(Supplied material begins)
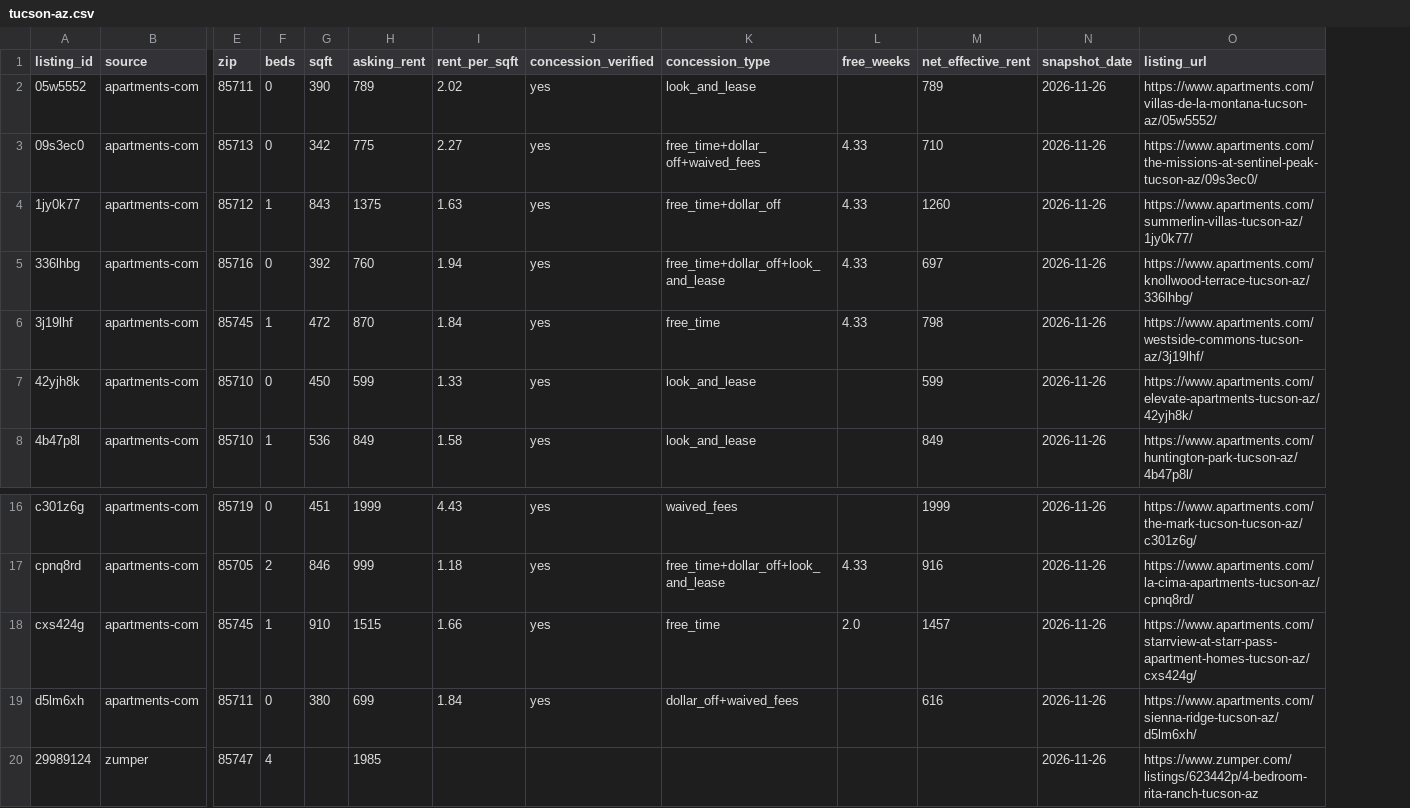
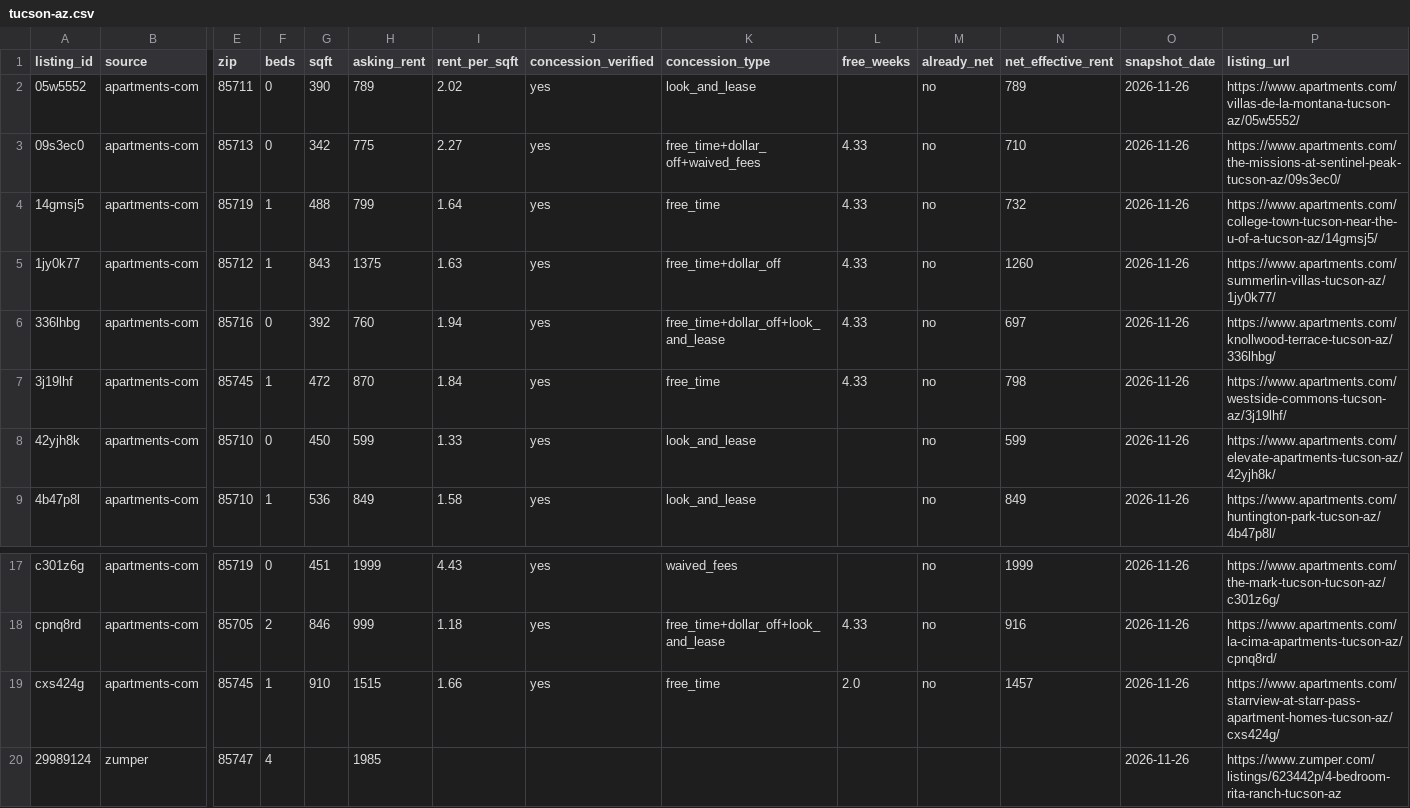
Before and after one commit to benthepythondev00/benthepythondev00.github.io, a CSV file: data/rent-drops/samples/tucson-az.csv, drawn as a sheet; only a part is shown, gaps mark what is left out; removed rows and columns are numbered as before the commit, all else as after; rows hold the shown columns only; the diff names each change by its address in the sheet, - before the commit and + after, or states it on an @@ line.

```diff
--- a/data/rent-drops/samples/tucson-az.csv
+++ b/data/rent-drops/samples/tucson-az.csv
+column M (already_net), rows 2-3: no | no; rows 5-9: all no; rows 17-19: all no
+row 4: 14gmsj5 | apartments-com | 85719 | 1 | 488 | 799 | 1.64 | yes | free_time | 4.33 | no | 732 | 2026-11-26 | https://www.apartments.com/college-town-tucson-near-the-u-of-a-tucson-az/14gmsj5/
-row 19: d5lm6xh | apartments-com | 85711 | 0 | 380 | 699 | 1.84 | yes | dollar_off+waived_fees |  | 616 | 2026-11-26 | https://www.apartments.com/sienna-ridge-tucson-az/d5lm6xh/
```
Also changed, not shown: data/rent-drops/samples/austin-tx.csv, data/rent-drops/samples/houston-tx.csv, 55 other files.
(Supplied material ends)
# [Exercise]
Find all lines in the records that hold the word "rent". Copy them.

# [Response to the task]
Before and after one commit to benthepythondev00/benthepythondev00.github.io, a CSV file: data/rent-drops/samples/tucson-az.csv, drawn as a sheet; only a part is shown, gaps mark what is left out; removed rows and columns are numbered as before the commit, all else as after; rows hold the shown columns only; the diff names each change by its address in the sheet, - before the commit and + after, or states it on an @@ line.
--- a/data/rent-drops/samples/tucson-az.csv
+++ b/data/rent-drops/samples/tucson-az.csv
Also changed, not shown: data/rent-drops/samples/austin-tx.csv, data/rent-drops/samples/houston-tx.csv, 55 other files.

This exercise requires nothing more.